| PROBLEM STATEMENT |
Search the entries for the word "mask" and return every line where it is found.

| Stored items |
"""
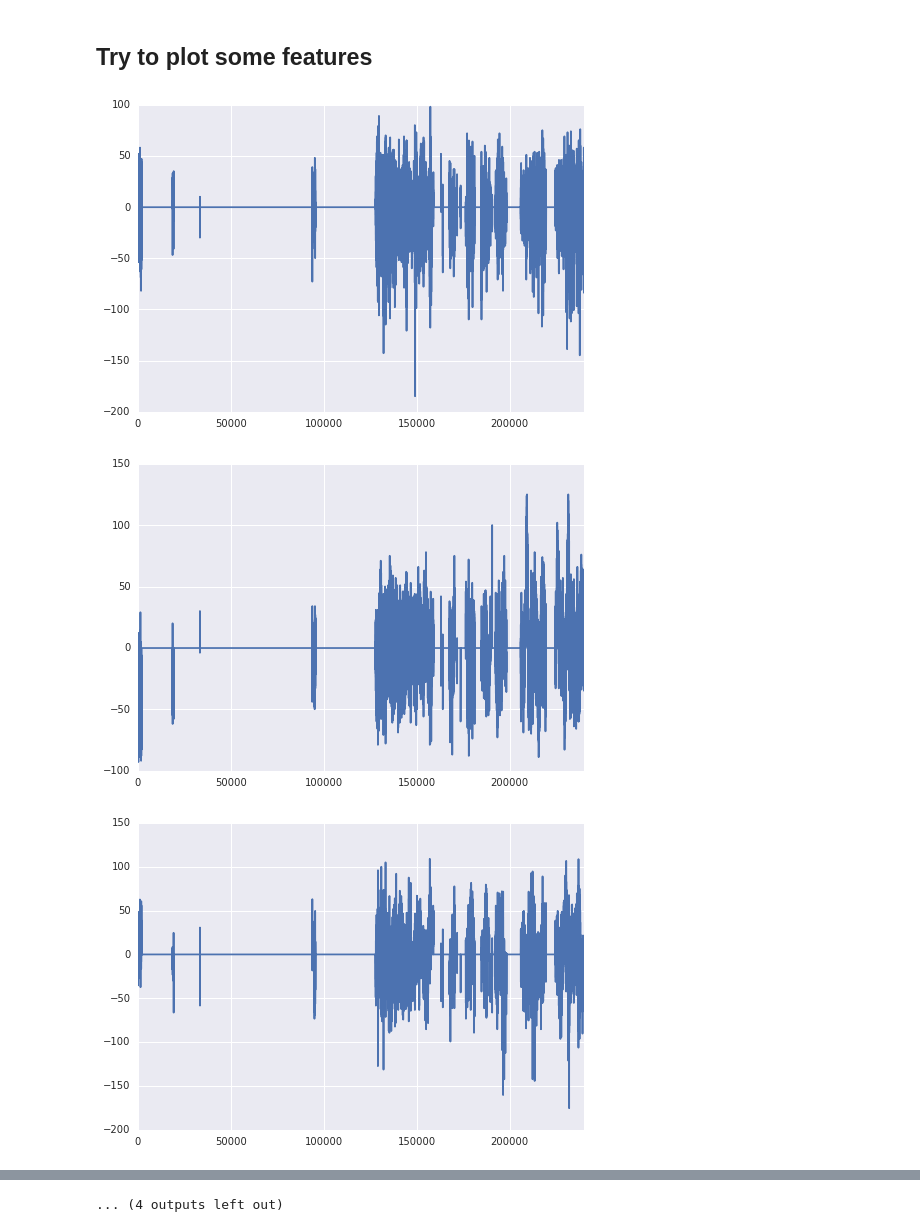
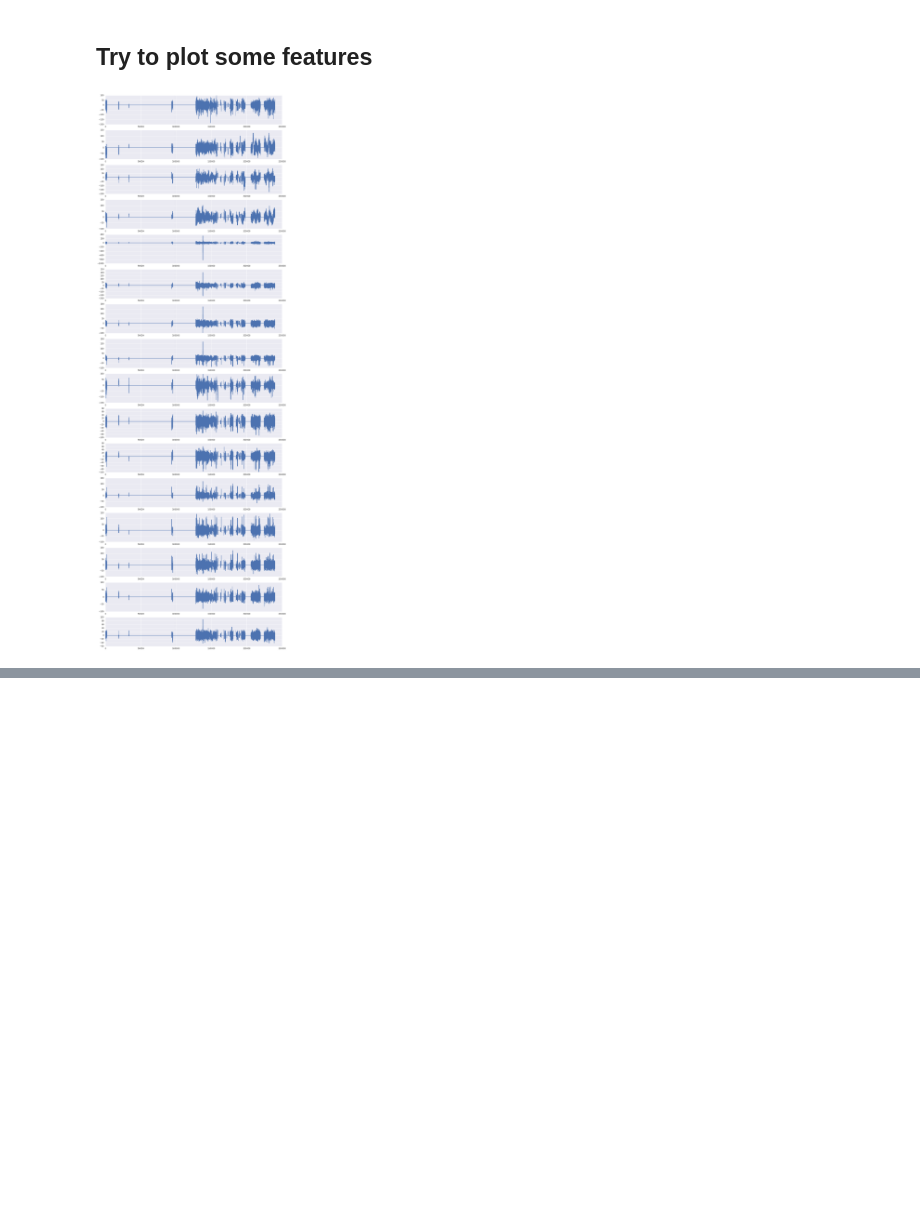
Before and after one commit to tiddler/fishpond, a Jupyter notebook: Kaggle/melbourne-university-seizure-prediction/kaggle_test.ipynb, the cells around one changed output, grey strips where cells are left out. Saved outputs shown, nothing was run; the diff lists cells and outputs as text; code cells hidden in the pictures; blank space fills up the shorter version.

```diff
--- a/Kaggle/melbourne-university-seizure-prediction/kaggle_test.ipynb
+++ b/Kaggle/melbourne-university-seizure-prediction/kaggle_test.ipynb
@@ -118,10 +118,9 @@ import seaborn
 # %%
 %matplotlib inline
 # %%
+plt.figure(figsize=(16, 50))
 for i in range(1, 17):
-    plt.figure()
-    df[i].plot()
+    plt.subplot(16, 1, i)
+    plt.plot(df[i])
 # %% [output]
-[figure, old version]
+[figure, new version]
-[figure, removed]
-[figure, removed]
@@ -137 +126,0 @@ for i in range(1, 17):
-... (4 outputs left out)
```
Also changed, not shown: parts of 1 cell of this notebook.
"""
"""
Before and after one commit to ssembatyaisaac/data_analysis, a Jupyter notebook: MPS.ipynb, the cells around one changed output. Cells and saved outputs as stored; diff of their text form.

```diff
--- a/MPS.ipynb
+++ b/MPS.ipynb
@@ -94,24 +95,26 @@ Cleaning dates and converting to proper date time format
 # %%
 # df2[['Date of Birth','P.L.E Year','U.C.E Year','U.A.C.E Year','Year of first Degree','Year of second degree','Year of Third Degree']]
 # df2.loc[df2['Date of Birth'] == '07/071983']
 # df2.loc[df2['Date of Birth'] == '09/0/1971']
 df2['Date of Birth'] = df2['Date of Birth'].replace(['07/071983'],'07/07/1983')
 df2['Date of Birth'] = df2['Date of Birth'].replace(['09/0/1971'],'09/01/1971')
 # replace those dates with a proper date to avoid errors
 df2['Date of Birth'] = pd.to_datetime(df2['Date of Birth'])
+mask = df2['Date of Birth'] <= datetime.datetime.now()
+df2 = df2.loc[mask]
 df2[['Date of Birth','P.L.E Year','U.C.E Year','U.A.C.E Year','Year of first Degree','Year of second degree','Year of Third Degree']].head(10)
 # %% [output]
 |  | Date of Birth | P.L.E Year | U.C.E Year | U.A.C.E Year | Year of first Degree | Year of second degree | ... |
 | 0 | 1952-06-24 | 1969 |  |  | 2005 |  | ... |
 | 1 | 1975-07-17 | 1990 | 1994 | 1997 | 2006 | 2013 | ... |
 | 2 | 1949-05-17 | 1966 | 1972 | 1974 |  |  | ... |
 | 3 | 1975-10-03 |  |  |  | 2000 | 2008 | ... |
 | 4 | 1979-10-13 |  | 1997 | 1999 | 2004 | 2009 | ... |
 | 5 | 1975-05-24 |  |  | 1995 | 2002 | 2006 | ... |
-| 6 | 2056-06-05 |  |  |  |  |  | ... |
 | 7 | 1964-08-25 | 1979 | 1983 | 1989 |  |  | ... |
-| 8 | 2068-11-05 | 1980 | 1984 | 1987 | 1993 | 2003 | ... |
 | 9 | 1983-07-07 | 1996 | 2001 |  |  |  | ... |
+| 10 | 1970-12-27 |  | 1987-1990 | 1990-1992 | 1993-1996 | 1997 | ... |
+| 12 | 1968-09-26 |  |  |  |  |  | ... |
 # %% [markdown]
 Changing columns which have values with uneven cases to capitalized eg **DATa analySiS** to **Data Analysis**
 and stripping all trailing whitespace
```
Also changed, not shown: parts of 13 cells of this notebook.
"""
| SOLUTION FOR THIS TASK |
+mask = df2['Date of Birth'] <= datetime.datetime.now()
+df2 = df2.loc[mask]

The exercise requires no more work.